## WORK REQUIRED
For every line in the records below that holds "html", make a copy.

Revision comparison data

:::::

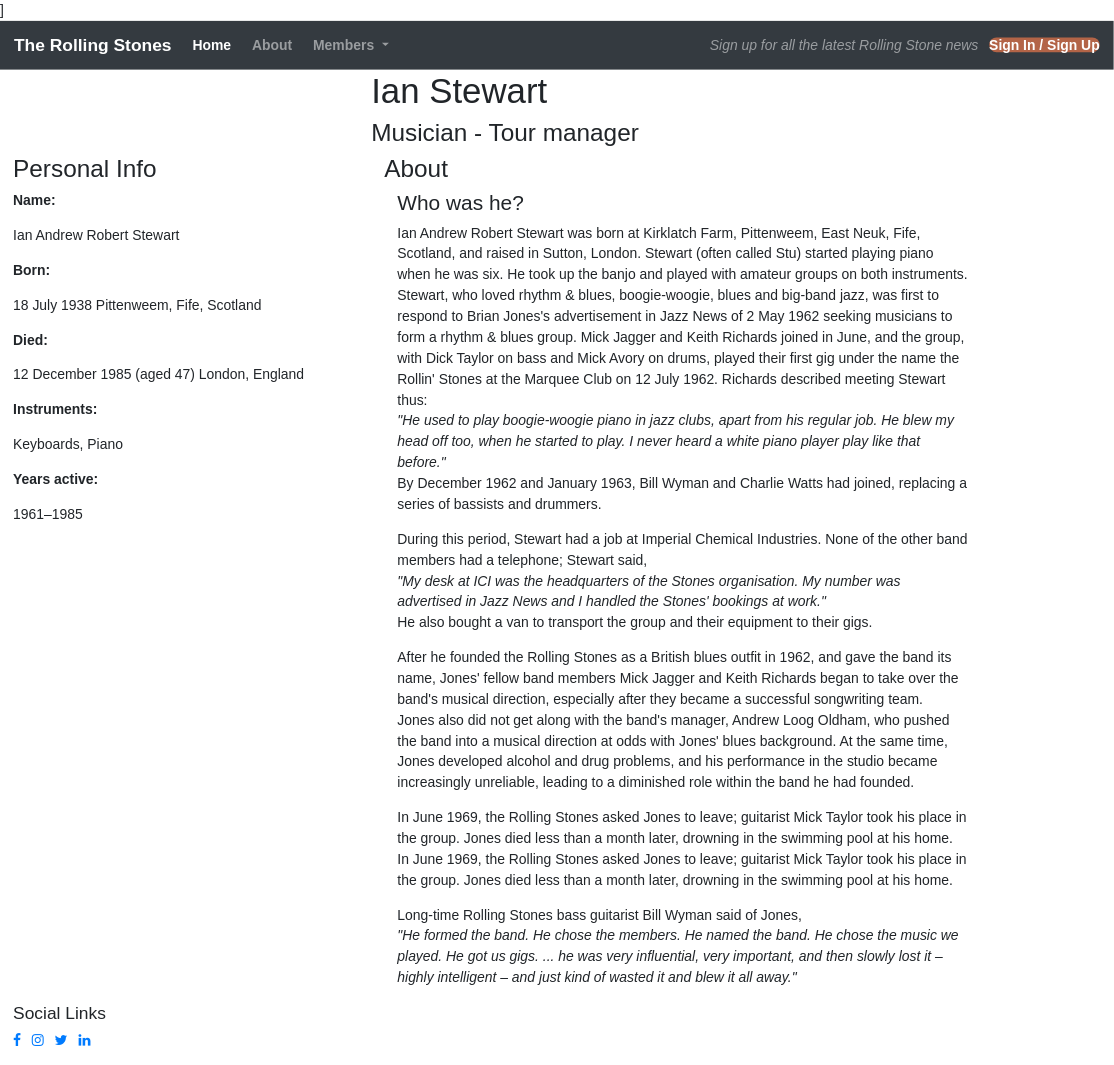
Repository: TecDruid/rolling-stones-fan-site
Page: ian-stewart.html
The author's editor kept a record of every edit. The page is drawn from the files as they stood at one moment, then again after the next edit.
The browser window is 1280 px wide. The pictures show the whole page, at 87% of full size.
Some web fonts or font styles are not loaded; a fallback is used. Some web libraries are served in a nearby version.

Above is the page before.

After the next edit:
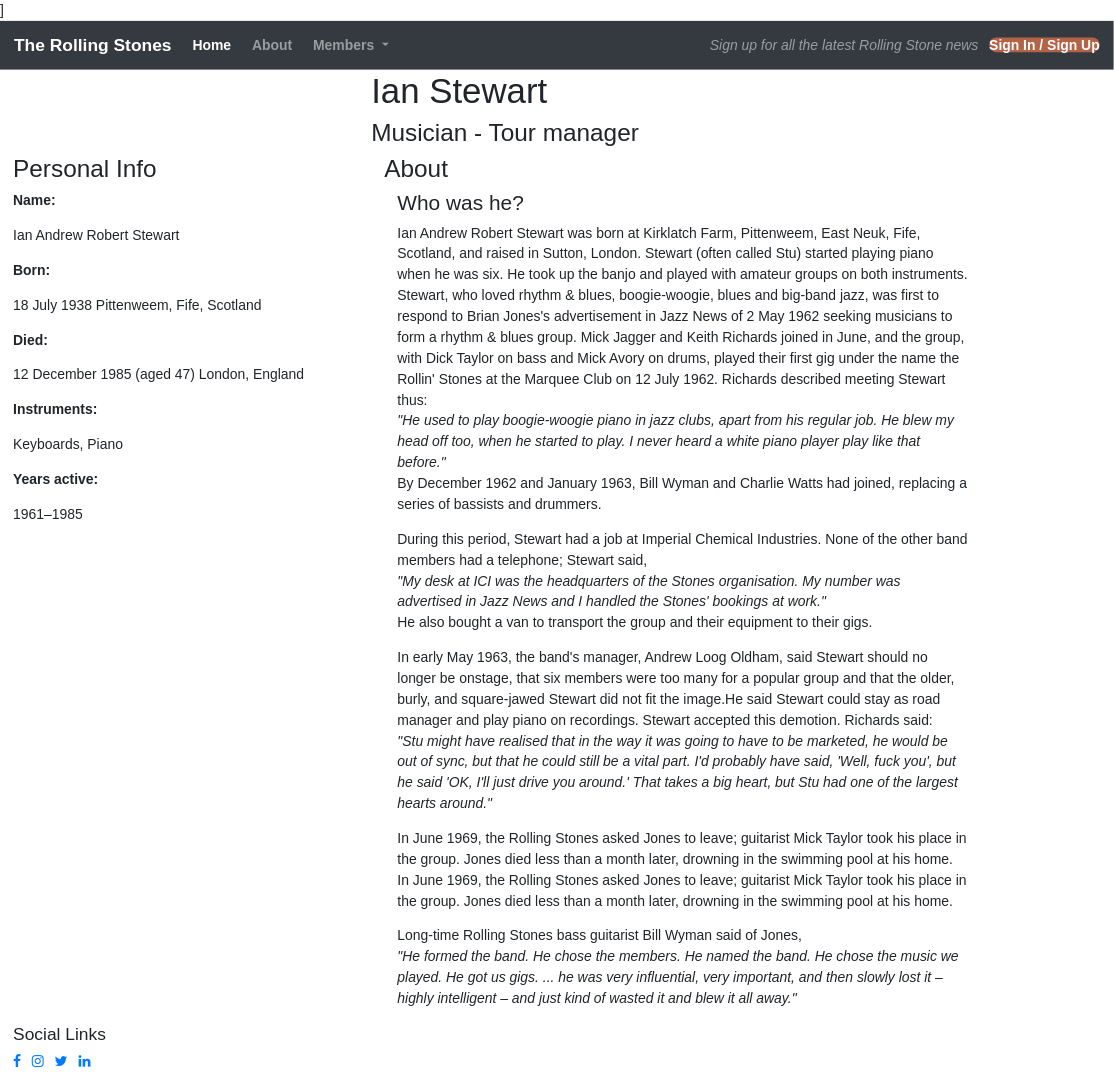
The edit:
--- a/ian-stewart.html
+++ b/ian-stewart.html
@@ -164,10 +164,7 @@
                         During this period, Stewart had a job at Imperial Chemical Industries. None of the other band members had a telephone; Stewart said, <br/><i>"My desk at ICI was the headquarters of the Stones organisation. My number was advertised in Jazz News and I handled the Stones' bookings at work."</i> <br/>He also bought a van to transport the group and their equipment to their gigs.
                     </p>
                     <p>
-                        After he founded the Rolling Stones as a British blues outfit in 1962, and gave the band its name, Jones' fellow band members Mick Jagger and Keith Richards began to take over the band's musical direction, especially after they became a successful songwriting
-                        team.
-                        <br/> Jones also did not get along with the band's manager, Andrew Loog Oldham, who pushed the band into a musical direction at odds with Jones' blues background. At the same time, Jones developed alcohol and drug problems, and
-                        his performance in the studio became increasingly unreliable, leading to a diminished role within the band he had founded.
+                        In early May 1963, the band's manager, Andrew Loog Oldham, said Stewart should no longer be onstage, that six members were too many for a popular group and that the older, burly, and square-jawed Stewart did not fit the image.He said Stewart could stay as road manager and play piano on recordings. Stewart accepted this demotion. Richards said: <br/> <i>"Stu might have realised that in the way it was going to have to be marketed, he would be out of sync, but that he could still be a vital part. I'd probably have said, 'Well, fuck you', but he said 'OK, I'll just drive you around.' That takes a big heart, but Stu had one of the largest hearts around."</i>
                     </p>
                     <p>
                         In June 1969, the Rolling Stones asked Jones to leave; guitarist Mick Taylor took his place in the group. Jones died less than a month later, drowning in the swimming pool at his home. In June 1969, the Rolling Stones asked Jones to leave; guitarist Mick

:::::

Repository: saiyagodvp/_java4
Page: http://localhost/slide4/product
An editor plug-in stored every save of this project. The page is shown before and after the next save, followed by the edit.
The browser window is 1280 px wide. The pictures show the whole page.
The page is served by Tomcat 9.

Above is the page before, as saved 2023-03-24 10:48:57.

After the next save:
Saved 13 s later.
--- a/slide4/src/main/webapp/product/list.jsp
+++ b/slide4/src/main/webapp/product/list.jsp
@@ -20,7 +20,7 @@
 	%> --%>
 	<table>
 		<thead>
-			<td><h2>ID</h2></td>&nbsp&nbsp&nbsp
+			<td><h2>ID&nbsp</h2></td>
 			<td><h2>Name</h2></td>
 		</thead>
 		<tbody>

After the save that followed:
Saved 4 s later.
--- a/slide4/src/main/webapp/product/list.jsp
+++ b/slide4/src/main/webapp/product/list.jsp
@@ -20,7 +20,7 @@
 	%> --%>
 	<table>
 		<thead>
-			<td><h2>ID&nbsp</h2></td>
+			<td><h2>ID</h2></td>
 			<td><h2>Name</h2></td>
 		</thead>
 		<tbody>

:::::

## SOLUTION FOR THIS PROBLEM
Page: ian-stewart.html
--- a/ian-stewart.html
+++ b/ian-stewart.html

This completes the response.